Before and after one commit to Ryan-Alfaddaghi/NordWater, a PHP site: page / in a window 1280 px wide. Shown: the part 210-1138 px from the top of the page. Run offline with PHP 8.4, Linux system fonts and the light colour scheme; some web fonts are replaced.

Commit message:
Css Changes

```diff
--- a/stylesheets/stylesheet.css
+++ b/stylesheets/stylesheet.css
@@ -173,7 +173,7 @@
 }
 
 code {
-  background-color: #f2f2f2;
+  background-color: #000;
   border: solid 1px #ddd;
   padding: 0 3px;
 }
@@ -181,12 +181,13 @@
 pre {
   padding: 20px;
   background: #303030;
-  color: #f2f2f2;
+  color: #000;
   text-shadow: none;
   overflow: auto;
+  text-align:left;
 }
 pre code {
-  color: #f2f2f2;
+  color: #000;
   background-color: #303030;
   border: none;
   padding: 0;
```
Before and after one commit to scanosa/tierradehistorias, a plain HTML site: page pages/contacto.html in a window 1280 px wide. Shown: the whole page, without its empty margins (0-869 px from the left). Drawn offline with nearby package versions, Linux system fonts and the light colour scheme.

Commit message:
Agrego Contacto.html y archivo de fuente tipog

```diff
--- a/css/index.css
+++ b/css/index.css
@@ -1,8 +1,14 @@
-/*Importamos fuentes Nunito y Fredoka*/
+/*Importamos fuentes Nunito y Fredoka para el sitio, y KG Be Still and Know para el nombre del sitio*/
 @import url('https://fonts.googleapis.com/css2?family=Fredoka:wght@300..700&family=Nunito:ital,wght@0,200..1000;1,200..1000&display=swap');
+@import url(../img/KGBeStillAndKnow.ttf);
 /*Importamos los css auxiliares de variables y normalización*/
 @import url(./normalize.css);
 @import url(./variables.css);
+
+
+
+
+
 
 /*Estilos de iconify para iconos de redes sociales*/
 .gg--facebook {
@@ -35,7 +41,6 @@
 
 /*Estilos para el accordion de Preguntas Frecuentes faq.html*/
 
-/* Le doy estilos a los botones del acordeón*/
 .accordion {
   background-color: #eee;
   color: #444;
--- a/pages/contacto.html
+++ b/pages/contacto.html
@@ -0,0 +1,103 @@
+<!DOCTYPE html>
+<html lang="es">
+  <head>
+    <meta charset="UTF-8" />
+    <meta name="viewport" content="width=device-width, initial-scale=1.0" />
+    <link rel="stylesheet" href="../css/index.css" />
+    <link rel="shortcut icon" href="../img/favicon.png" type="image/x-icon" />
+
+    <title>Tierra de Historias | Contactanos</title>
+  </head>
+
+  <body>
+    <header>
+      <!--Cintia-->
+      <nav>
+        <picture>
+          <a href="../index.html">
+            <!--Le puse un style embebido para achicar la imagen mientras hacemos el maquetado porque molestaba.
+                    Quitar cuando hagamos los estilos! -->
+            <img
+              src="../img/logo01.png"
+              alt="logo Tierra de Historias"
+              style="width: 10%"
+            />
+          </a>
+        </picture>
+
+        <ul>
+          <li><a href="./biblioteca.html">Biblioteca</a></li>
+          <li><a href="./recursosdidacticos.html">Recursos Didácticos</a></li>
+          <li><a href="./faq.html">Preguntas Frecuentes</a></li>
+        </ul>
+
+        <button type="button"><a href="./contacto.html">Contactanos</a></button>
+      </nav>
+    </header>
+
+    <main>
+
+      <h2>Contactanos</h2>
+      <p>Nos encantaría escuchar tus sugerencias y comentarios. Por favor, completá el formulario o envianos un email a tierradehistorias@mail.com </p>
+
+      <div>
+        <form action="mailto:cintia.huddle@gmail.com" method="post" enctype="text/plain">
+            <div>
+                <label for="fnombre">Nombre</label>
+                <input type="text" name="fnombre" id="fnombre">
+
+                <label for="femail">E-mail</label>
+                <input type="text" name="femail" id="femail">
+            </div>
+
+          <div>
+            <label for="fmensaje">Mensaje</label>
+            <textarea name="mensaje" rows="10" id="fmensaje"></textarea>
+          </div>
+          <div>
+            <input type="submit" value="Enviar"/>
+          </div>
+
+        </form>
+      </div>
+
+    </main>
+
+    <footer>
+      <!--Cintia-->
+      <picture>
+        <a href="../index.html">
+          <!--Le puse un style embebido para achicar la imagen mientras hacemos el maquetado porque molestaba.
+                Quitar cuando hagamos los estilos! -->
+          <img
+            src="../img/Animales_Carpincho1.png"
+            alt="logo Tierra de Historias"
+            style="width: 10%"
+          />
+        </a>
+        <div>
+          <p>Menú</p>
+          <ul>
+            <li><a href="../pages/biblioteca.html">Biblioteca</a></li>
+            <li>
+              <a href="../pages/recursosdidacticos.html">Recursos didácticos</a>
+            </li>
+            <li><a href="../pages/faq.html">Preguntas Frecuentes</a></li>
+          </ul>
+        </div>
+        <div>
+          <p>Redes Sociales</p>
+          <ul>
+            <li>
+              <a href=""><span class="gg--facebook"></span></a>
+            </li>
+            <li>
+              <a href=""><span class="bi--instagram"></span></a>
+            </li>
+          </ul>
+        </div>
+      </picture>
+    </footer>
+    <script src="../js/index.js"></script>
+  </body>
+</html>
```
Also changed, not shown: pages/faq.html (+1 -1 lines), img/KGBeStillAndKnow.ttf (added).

□ □ □ □ □ □ □

> Work order:
Select from the material above each line in which the string "background" appears, and list those lines.

> Answer for this exercise:
-  background-color: #f2f2f2;
+  background-color: #000;
   background: #303030;
   background-color: #303030;
   background-color: #eee;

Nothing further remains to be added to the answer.